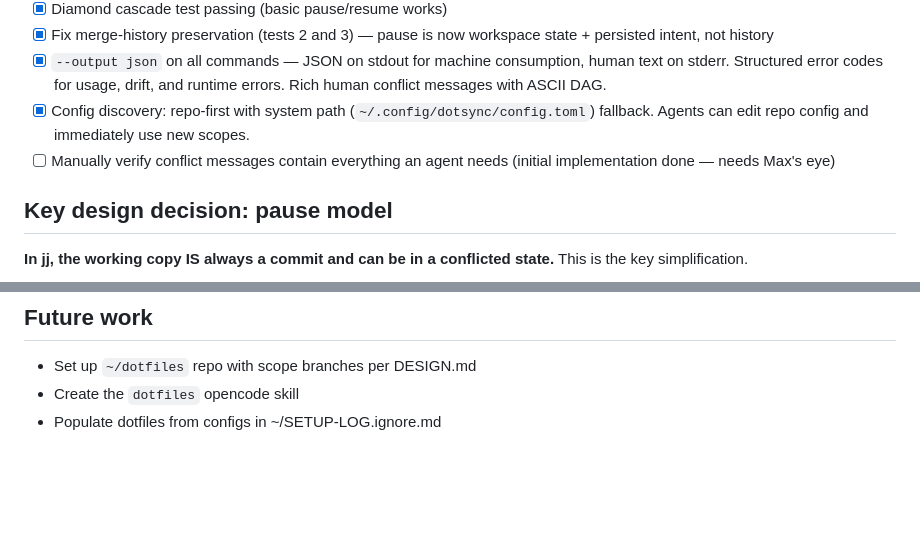
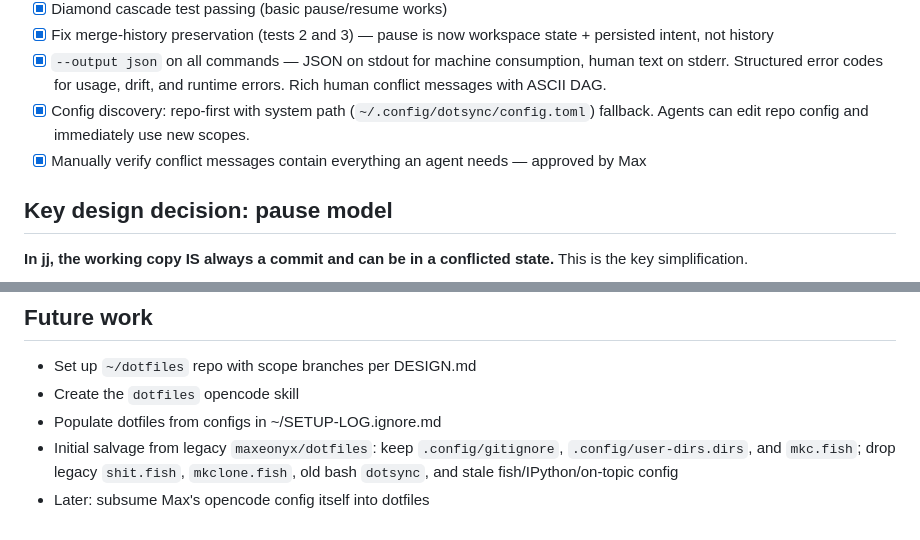
Before and after one commit to maxeonyx/dotsync, a Markdown page: PLAN.md, 2 parts joined by grey strips. Rendered like a GitHub page; blank space fills up the shorter version.

Commit message:
note dotfiles salvage plan

```diff
--- a/PLAN.md
+++ b/PLAN.md
@@ -21,7 +21,7 @@ Working: `dotsync init`, `dotsync` (sync), `dotsync <scope> -m "msg"` (commit +
 - [x] Fix merge-history preservation (tests 2 and 3) — pause is now workspace state + persisted intent, not history
 - [x] `--output json` on all commands — JSON on stdout for machine consumption, human text on stderr. Structured error codes for usage, drift, and runtime errors. Rich human conflict messages with ASCII DAG.
 - [x] Config discovery: repo-first with system path (`~/.config/dotsync/config.toml`) fallback. Agents can edit repo config and immediately use new scopes.
-- [ ] Manually verify conflict messages contain everything an agent needs (initial implementation done — needs Max's eye)
+- [x] Manually verify conflict messages contain everything an agent needs — approved by Max
 
 ## Key design decision: pause model
 
@@ -157,3 +157,5 @@ Config discovery tests (all passing):
 - Set up `~/dotfiles` repo with scope branches per DESIGN.md
 - Create the `dotfiles` opencode skill
 - Populate dotfiles from configs in ~/SETUP-LOG.ignore.md
+- Initial salvage from legacy `maxeonyx/dotfiles`: keep `.config/gitignore`, `.config/user-dirs.dirs`, and `mkc.fish`; drop legacy `shit.fish`, `mkclone.fish`, old bash `dotsync`, and stale fish/IPython/on-topic config
+- Later: subsume Max's opencode config itself into dotfiles
```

• • •

• [Problem requirements] Only the number is wanted: how many lines in the entries above contain the string "tests"?

• [Solution to this task] 2